This is the third entry chronicling the first two volumes of the now out-of-print 80s music collection, Living in Oblivion, which will proceed in track order. Sadly, the third time is not at all the charm.
Yet another case of a song by a band who’s done much better (in this case “It’s My Life”), Talk Talk (the band, not the song) distinguishes itself by performing an even less interesting Duran Duran imitation than Kajagoogoo. I don’t think I’ve ever said anything so insulting.
A quick by-the-numbers on Talk Talk (the song, not the band):
Time spent on verses: 53 seconds
(14 seconds of which are sort of a gimme since the first half of the third verse sounds a little like it’s supposed to be a bridge but the band wasn’t imaginative to come up with different chords)
Time spent on choruses: 1:42
Number of times the word “talk” is said in the song not counting the weird echo-y voice in the background during the third chorus that kinda sounds like it’s saying “talk talk” but after several repetitions sounds more like the Swedish Chef saying “nog”: 86
Those 53 seconds of lyrics aren’t much to write home about. It’s the usual grab bag of loss of identity ascribed to possible romantic infidelity, inflamed by resulting paranoia and a smattering of manic depression right at the end. Or as I like to call it, high school.

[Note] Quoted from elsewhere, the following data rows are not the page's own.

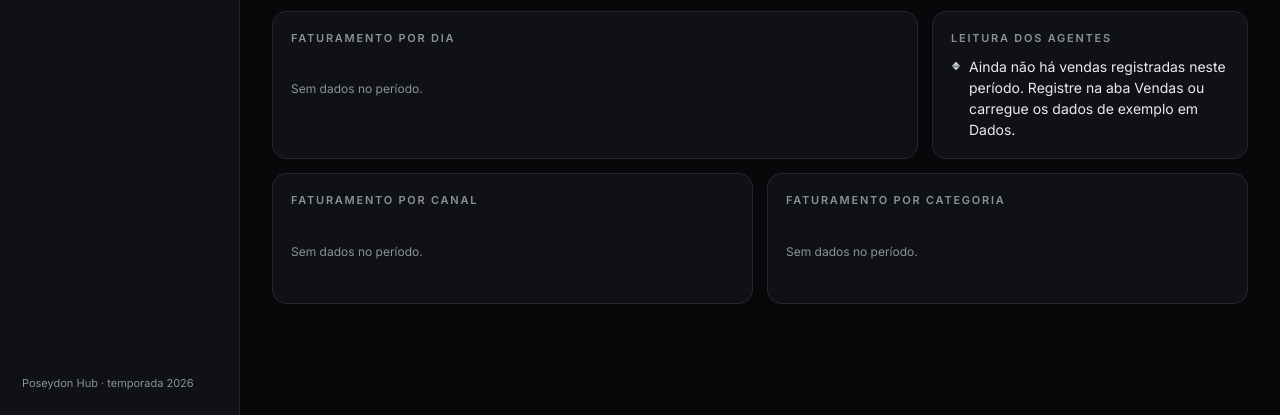
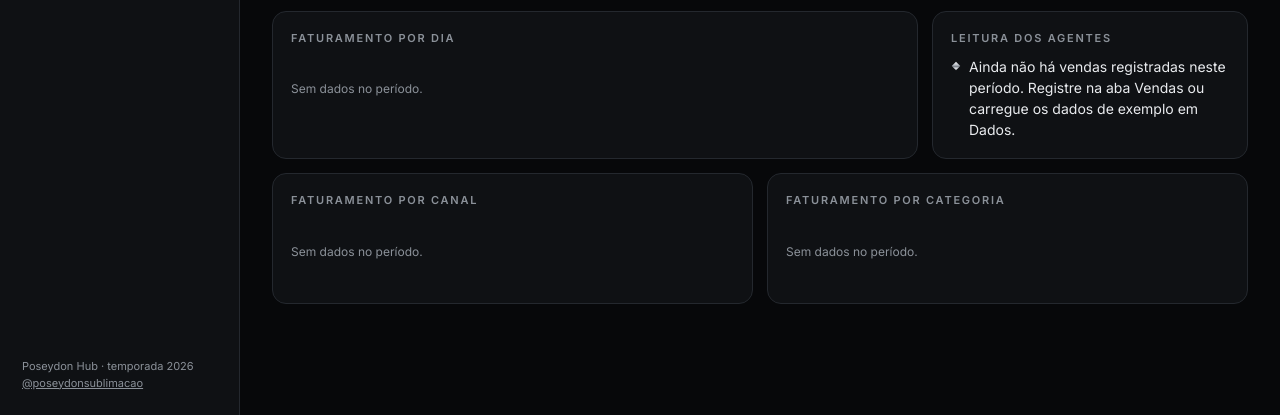
Before and after one commit to acfadias/poseydon, a plain HTML site: page gestao/index.html in a window 1280 px wide. Shown: the part 385-800 px from the top of the page. Drawn offline with nearby package versions, Linux system fonts and the light colour scheme.

Commit message:
Vincula Instagram @poseydonsublimacao
Co-Authored-By: Claude Opus 5.5 <noreply@anthropic.com>
Claude-Session: https://claude.ai/code/session_01AZpuWn8WiSAiXm1bgS5cat

```diff
--- a/gestao/index.html
+++ b/gestao/index.html
@@ -77,7 +77,7 @@ ol.rm{padding-left:20px;display:grid;gap:8px}
 <aside>
   <div class="brand"><svg><use href="#tri"/></svg><div><b class="metal">POSEYDON</b><small>sublimação</small></div><button class="thm" id="thm" aria-label="Alternar modo claro ou escuro"></button></div>
   <nav id="nav"></nav>
-  <div class="ft">Poseydon Hub · temporada 2026</div>
+  <div class="ft">Poseydon Hub · temporada 2026<br><a href="https://instagram.com/poseydonsublimacao" target="_blank" rel="noopener" style="color:inherit">@poseydonsublimacao</a></div>
 </aside>
 <main id="main"></main>
 </div>
```
Also changed, not shown: index.html (+1 -1 lines).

As initially sympathetic as the singer sounds here, if you give this a solid listen, you have to end up siding with the unheard from partner on this one. If you engender the ire of your beloved merely for crying when he or she is sad or laughing when he or she is happy, you have to know you’re in a damned if you do/don’t scenario. Congrats to Talk Talk for flipping the script, I suppose, but the end result means you’re looking at the least sympathetic protagonist since Lolita or, more recently, My Best Friend’s Wedding.
Other than the moment at about 1:50 when the drums are actually so loud in the mix that they completely overwhelm the lyrics (which in light of the above isn’t such a bad thing), the only other notable thing I can say about this work is that it completes a trilogy of songs appearing on albums of the same name, and named after the bands that performed them, thereby following in the footsteps of Bad Company’s “Bad Company” off of Bad Company and Living in a Box’s “Living In A Box” off of Living in a Box*, which coincidentally shows up on Volume 2 of the Living in Oblivion series, so I’ll end up getting to it and it’s New-Jack-Swing-by-way-of-Rick-Astley grooves sometime around Thanksgiving.
I realize this project is still in its infancy, but this one was tough to get through. I even did laundry while I was writing it. Let me make this clear: I procrastinated writing a blog post about music by DOING LAUNDRY. It was especially tough since there’s a good spate of songs after this one, which made writing this entry something akin to being told “You can’t have dessert until you eat three more bites of those beets on your plate.”
I never had a problem with this song before, but man I sure as hell do now.
* Are these the only three examples of this? If not, drop some knowledge in comments.
UPDATE: Immediately after writing this, I realized if I put the other two songs into a Google search, I’d come up with others. Sure enough, I found this site and this one which clued me into a few examples, some of which are so obvious that I am ashamed of myself. Only metal can top 80s music for self-referentiality. And I should have expected the inevitable Wikipedia entry, which lists so many examples that I’m actually ashamed of music.